**Data to process**
== Segment start ==
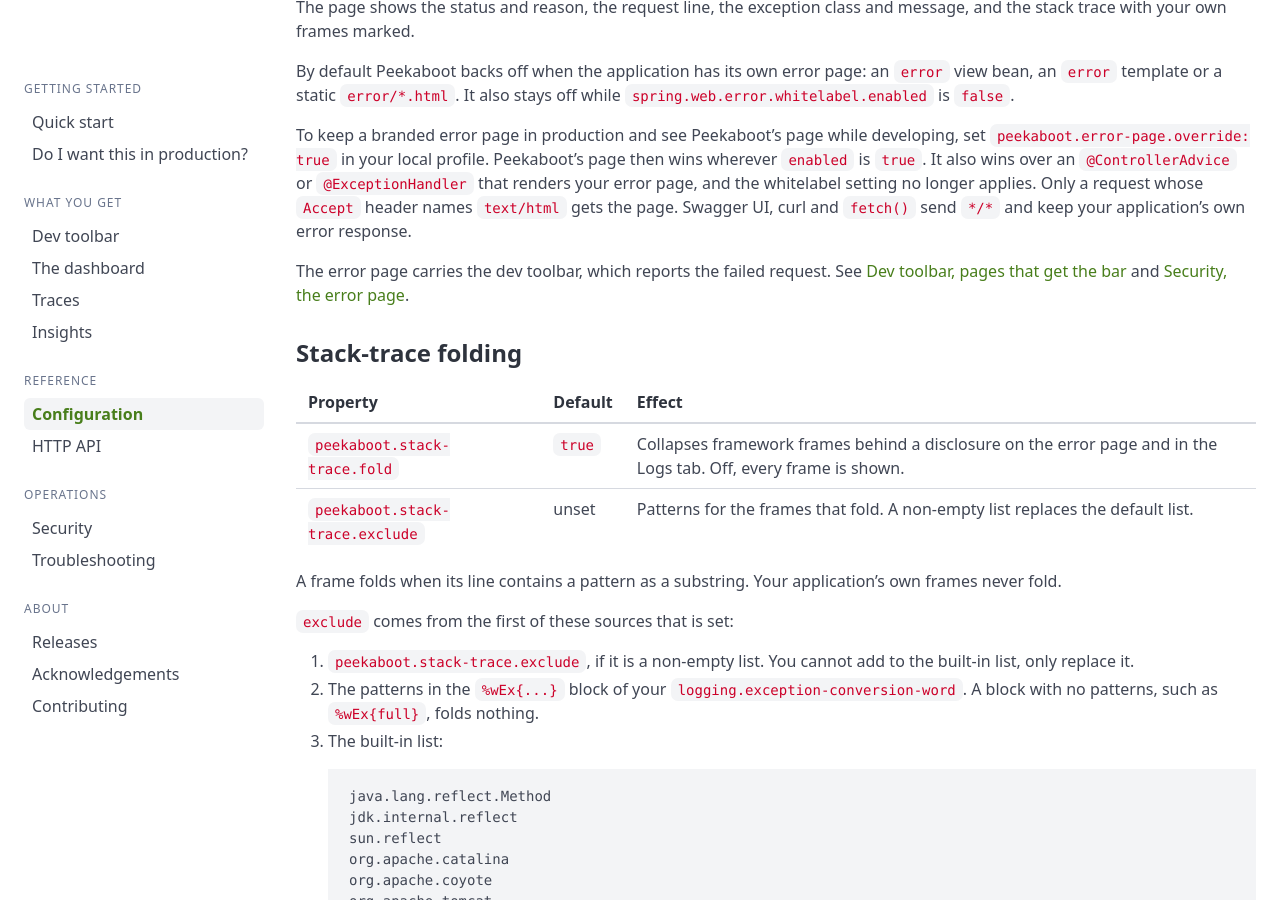
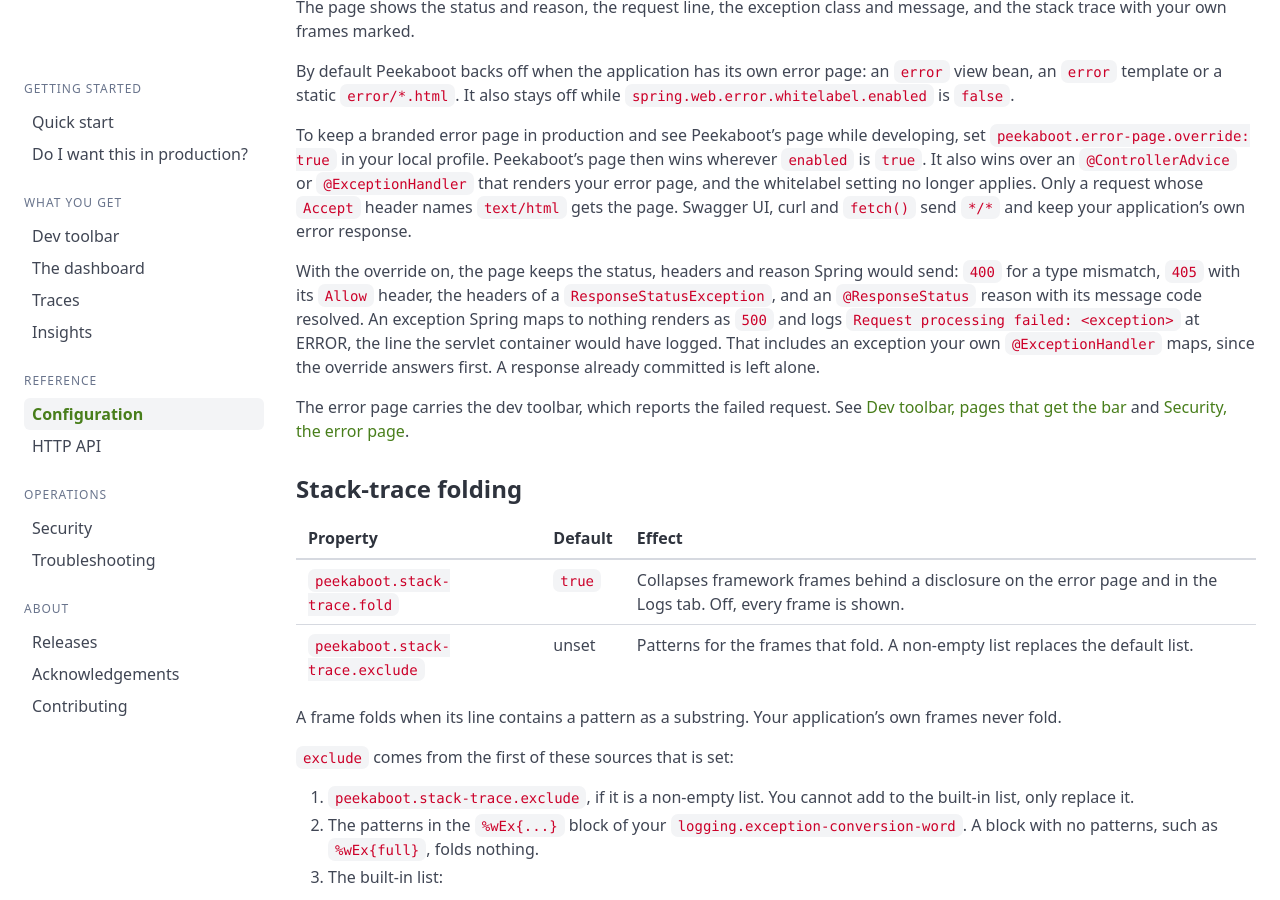
Before and after one commit to peekaboot-org/peekaboot-org.github.io, a Jekyll site: the page built from docs/configuration.md, in a window 1280 px wide and 900 px high, scrolled down 5114 px. Built offline with Jekyll 4.4.1, drawn with Linux system fonts in a browser that asks for light colours.

Commit message:
docs: describe override statuses and capped batches

```diff
--- a/docs/configuration.md
+++ b/docs/configuration.md
@@ -203,6 +203,14 @@
 renders your error page, and the whitelabel setting no longer applies. Only a request whose
 `Accept` header names `text/html` gets the page. Swagger UI, curl and `fetch()` send `*/*` and
 keep your application's own error response.
+
+With the override on, the page keeps the status, headers and reason Spring would send: `400`
+for a type mismatch, `405` with its `Allow` header, the headers of a `ResponseStatusException`,
+and an `@ResponseStatus` reason with its message code resolved. An exception Spring maps to
+nothing renders as `500` and logs `Request processing failed: <exception>` at ERROR, the line
+the servlet container would have logged. That includes an exception your own
+`@ExceptionHandler` maps, since the override answers first. A response already committed is
+left alone.
 
 The error page carries the dev toolbar, which reports the failed request. See [Dev toolbar,
 pages that get the bar]({{ '/docs/dev-toolbar/' | relative_url }}#where-the-bar-appears) and
```
Also changed, not shown: docs/api.md (+1 -1 lines), docs/traces.md (+3 -2 lines).
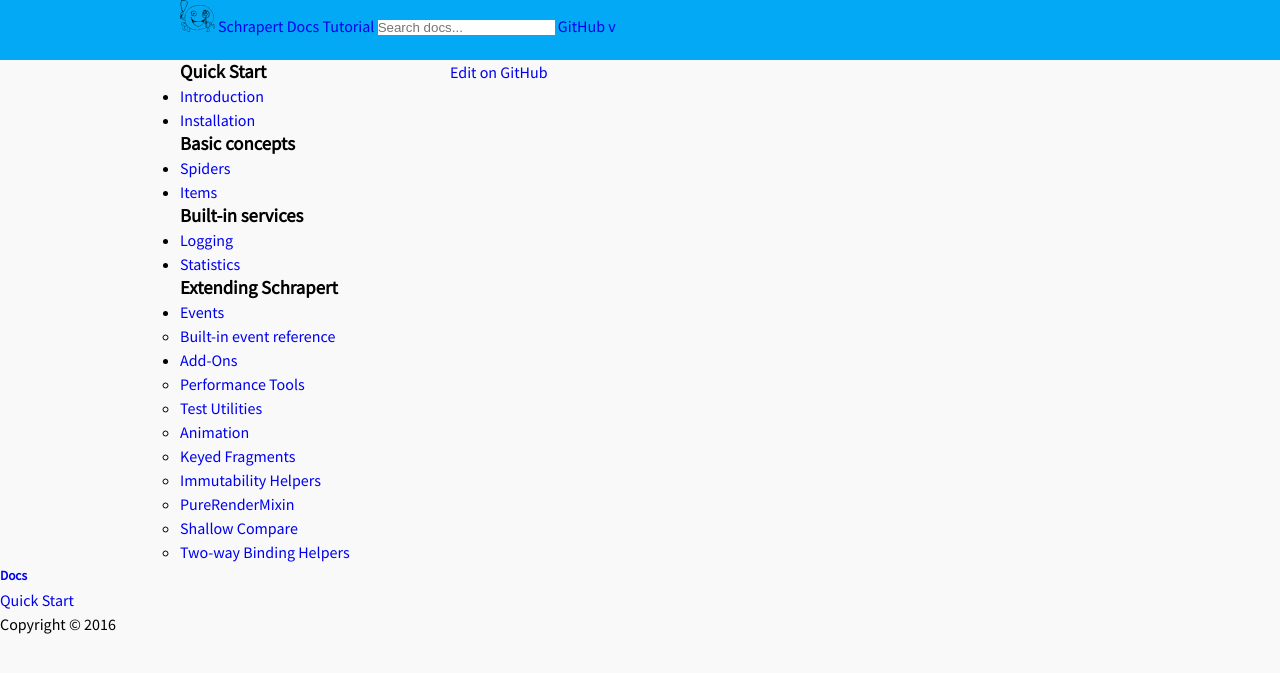
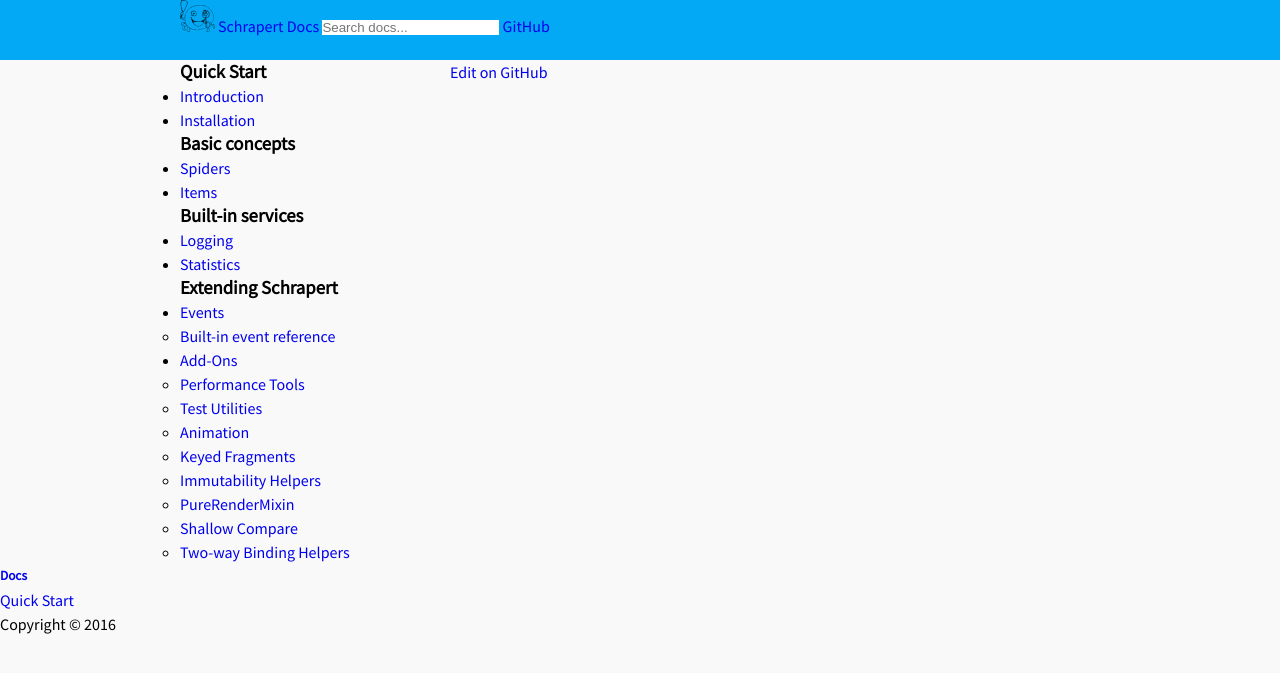
Before and after one commit to maikelvanmaurik/schrapert, a Jekyll site: the page built from docs/items.md, in a window 1280 px wide. Shown: the top 673 px of the page. Built offline with Jekyll 4.4.1, drawn with Linux system fonts in a browser that asks for light colours; Markdown is read by kramdown in place of the engine named in the settings.

Commit message:
Started on the documentation

```diff
--- a/_includes/nav_docs.html
+++ b/_includes/nav_docs.html
@@ -22,18 +22,4 @@
     </div>
     {% endfor %}
 
-    <!-- Contributing Nav -->
-    {% for section in site.data.nav_contributing %}
-    <div class="nav-docs-section">
-        <h3>{{ section.title }}</h3>
-        <ul>
-            {% for item in section.items %}
-            <li>
-                <a href="/react/contributing/{{ item.id }}.html"{% if page.id == item.id %} class="active"{% endif %}>{{ item.title }}</a>
-            </li>
-            {% endfor %}
-        </ul>
-    </div>
-    {% endfor %}
-
 </div>
--- a/_includes/navigation.html
+++ b/_includes/navigation.html
@@ -7,14 +7,12 @@
         <div class="nav-lists">
             <ul class="nav-site nav-site-internal">
                 <li><a href="{{ site.baseurl }}/docs/"{% if page.sectionid == 'docs' or page.sectionid == 'tips' or page.sectionid == 'contributing' %} class="active"{% endif %}>Docs</a></li>
-                <li><a href="{{ site.baseurl }}/tutorial/"{% if page.sectionid == 'tutorial' %} class="active"{% endif %}>Tutorial</a></li>
                 <li class="nav-site-search">
                     <input id="algolia-doc-search" type="text" placeholder="Search docs..." />
                 </li>
             </ul>
             <ul class="nav-site nav-site-external">
-                <li><a href="https://github.com/facebook/react">GitHub</a></li>
-                <li><a href="https://github.com/facebook/react/releases">v{{site.schrapert.version}}</a></li>
+                <li><a href="https://github.com/maikelvanmaurik/schrapert">GitHub</a></li>
             </ul>
         </div>
     </div>
```
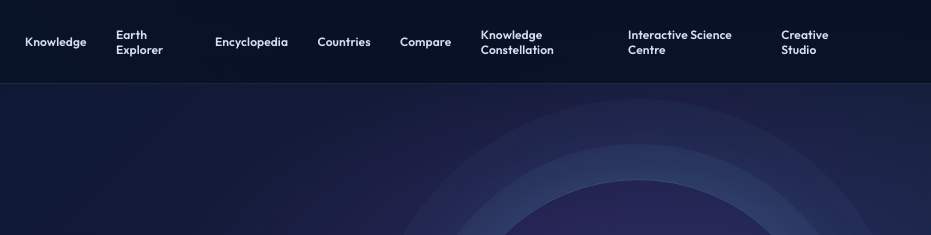
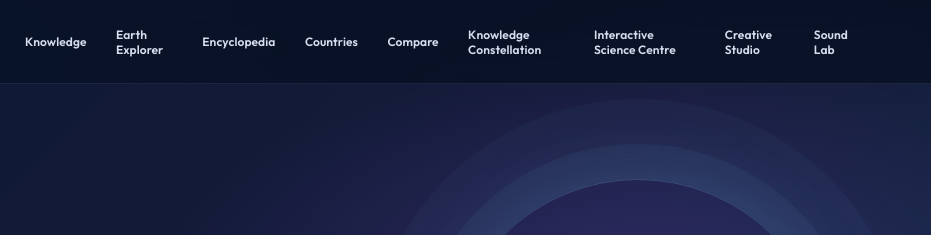
Before and after one commit to rf983creativestudio/rf983-orbit, a plain HTML site: page atlas/index.html in a window 1280 px wide. Shown: the top 235 px of the page, 349-1280 px from the left. Drawn offline with Linux system fonts and the light colour scheme.

Commit message:
Connect ORBIT Sound Lab navigation

```diff
--- a/atlas/index.html
+++ b/atlas/index.html
@@ -15,7 +15,7 @@
 </head>
 <body class="atlas-page">
 <a class="skip-link" href="#atlas-main">Skip to atlas</a>
-<header class="header atlas-header"><a class="brand" href="../" aria-label="RF983 ORBIT home"><img src="../assets/rf983-orbit-logo.svg" alt="RF983 ORBIT by RF983 Creative Studios"></a><nav class="nav"><a href="../">Home</a><a href="../knowledge/">Knowledge</a><a href="../earth/">Earth Explorer</a><a href="../encyclopedia/">Encyclopedia</a><a href="#atlas-directory">Countries</a><a href="#atlas-compare">Compare</a><a href="../constellation/">Knowledge Constellation</a><a href="../science/">Interactive Science Centre</a><a href="../creative/">Creative Studio</a></nav></header>
+<header class="header atlas-header"><a class="brand" href="../" aria-label="RF983 ORBIT home"><img src="../assets/rf983-orbit-logo.svg" alt="RF983 ORBIT by RF983 Creative Studios"></a><nav class="nav"><a href="../">Home</a><a href="../knowledge/">Knowledge</a><a href="../earth/">Earth Explorer</a><a href="../encyclopedia/">Encyclopedia</a><a href="#atlas-directory">Countries</a><a href="#atlas-compare">Compare</a><a href="../constellation/">Knowledge Constellation</a><a href="../science/">Interactive Science Centre</a><a href="../creative/">Creative Studio</a><a href="../sound/">Sound Lab</a></nav></header>
 <main id="atlas-main">
 <section class="atlas-hero"><p class="eyebrow">RF983 ORBIT · REAL-WORLD EXPLORATION</p><h1>One planet.<br><em>Endless stories.</em></h1><p>Travel across continents, discover countries, learn about landscapes and explore the people, places and ideas that shape our world.</p><div class="atlas-stats"><div><b id="atlas-country-count">122</b><span>COUNTRY PROFILES</span></div><div><b>6</b><span>CONTINENTS</span></div><div><b>∞</b><span>ROOM TO EXPAND</span></div></div><a class="atlas-back" href="../">← Return to RF983 ORBIT</a></section>
 <section class="atlas-explore" id="atlas-directory"><div class="atlas-section-head"><div><p class="eyebrow">THE COUNTRY DIRECTORY</p><h2>Choose your <em>next destination.</em></h2><p>Search the directory or filter it by continent. Select any country to open its profile. The collection now includes 122 country profiles.</p></div><button class="atlas-random" id="atlas-random" type="button">✦ Surprise me</button></div>
```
== Segment end ==
**Assignment**
Exactly one number is the answer: how many lines of the entries contain the string "your".

**Answer to this problem**
4